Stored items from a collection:
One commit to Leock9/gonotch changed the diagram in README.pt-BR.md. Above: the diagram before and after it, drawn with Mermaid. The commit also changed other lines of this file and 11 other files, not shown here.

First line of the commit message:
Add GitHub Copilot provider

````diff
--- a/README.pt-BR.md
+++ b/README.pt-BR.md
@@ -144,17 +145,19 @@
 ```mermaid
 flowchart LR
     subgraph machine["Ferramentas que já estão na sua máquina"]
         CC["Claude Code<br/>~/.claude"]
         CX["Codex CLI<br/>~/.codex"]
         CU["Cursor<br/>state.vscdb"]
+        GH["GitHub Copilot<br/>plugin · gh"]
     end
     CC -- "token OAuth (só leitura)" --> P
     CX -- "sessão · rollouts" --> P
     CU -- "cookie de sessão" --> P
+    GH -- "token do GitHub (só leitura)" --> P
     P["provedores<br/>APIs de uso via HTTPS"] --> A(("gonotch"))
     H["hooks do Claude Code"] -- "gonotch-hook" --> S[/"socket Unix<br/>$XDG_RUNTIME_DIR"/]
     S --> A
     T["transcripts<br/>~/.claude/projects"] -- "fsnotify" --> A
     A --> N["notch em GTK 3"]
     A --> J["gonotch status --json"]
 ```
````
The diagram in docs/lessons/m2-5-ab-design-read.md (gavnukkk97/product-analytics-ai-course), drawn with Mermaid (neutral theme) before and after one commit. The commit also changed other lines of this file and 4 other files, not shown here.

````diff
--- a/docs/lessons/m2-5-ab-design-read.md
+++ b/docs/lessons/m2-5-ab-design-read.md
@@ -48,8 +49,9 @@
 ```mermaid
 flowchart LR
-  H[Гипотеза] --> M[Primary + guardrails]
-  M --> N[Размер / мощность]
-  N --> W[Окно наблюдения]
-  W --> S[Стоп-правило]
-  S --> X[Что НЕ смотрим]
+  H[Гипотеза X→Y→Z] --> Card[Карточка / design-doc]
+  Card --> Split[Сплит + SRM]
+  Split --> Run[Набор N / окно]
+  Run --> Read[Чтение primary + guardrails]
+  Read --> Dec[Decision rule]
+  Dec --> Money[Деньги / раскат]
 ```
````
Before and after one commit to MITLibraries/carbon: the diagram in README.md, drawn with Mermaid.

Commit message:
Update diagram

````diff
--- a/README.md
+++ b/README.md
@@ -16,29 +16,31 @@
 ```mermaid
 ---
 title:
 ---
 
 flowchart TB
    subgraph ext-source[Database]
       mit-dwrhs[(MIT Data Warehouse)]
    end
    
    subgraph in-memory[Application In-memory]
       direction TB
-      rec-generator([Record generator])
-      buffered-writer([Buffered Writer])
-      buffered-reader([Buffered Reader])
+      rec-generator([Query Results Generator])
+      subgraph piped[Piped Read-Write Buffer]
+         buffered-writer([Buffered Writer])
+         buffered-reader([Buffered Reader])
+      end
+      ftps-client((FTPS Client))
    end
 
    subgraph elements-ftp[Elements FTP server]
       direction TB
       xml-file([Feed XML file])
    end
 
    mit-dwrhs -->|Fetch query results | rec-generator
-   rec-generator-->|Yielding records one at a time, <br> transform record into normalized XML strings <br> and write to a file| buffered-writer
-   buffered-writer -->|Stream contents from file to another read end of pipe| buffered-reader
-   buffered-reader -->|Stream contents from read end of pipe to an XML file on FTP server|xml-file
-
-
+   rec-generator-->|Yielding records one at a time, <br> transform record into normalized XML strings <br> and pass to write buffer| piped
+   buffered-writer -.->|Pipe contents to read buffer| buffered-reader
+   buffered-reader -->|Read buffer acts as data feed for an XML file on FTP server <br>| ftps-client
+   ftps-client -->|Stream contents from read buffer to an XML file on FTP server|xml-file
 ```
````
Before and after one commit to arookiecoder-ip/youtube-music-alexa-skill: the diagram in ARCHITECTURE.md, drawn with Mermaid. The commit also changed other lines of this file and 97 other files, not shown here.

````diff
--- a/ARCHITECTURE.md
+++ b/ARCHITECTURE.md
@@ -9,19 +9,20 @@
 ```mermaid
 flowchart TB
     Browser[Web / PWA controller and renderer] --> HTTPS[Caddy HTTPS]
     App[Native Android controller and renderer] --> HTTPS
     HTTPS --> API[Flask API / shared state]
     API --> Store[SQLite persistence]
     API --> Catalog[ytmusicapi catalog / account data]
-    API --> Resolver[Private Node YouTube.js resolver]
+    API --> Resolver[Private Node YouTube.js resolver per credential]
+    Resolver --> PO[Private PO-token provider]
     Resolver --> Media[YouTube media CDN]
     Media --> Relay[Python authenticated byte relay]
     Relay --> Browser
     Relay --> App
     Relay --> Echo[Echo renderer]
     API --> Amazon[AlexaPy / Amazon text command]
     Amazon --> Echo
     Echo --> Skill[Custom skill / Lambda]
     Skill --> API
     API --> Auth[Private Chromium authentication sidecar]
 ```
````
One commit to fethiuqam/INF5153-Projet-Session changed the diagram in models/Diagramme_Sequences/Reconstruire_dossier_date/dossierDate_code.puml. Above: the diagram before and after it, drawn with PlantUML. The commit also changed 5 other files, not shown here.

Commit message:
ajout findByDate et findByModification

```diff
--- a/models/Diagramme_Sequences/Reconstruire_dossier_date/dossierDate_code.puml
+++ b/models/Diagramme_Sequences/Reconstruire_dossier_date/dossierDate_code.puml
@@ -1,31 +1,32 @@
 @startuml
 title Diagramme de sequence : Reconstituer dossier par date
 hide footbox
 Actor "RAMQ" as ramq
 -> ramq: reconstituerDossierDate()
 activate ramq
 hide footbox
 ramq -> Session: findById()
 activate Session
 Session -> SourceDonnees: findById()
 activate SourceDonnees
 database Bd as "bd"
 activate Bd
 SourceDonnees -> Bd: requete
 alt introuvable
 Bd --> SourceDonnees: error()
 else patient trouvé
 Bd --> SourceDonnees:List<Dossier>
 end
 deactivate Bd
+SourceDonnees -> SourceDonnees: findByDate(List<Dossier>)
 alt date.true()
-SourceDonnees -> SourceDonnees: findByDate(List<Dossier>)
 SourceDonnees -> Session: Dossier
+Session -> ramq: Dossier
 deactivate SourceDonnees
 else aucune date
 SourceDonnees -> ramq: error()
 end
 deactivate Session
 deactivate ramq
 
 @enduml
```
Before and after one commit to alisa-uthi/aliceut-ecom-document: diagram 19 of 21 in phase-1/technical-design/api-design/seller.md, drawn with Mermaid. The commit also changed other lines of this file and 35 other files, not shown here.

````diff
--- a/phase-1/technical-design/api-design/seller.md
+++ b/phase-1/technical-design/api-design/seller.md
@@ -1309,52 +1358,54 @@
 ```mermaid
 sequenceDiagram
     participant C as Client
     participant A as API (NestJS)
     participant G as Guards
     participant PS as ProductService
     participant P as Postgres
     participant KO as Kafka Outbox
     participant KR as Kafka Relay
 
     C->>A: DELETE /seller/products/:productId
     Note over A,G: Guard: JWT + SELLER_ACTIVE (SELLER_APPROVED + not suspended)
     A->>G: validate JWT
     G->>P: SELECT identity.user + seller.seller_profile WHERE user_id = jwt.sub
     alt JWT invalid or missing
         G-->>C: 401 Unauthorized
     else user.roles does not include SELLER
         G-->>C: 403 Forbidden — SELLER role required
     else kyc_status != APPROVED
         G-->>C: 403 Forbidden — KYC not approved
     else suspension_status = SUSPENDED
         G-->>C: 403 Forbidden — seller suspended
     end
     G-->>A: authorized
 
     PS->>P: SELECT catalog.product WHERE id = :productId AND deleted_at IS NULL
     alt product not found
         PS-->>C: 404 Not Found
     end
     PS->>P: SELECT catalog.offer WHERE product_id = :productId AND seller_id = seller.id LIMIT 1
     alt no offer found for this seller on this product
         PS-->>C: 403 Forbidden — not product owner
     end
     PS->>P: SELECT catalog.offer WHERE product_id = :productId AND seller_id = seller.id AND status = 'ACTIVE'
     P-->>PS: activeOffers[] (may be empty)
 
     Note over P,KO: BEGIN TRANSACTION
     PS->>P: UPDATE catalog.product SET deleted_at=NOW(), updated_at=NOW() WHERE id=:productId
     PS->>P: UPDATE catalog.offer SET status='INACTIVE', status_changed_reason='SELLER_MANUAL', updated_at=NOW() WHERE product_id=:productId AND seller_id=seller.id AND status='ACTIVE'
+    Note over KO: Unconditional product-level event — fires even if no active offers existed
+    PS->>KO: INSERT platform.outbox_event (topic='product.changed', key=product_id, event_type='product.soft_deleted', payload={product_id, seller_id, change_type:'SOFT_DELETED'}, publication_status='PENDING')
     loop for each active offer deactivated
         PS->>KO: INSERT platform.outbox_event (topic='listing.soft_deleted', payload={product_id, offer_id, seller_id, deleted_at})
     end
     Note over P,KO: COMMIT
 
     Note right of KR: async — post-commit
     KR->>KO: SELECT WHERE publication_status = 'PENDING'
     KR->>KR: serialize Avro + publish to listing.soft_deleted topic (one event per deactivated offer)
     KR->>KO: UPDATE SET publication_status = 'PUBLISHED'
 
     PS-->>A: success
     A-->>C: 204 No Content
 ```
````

◆ YOUR GOAL:
Restate word for word the lines running from the line that holds "Note right of KR: async — post-commit" to the final line of the entries.

◆ REPLY:
     Note right of KR: async — post-commit
     KR->>KO: SELECT WHERE publication_status = 'PENDING'
     KR->>KR: serialize Avro + publish to listing.soft_deleted topic (one event per deactivated offer)
     KR->>KO: UPDATE SET publication_status = 'PUBLISHED'
 
     PS-->>A: success
     A-->>C: 204 No Content
 ```
````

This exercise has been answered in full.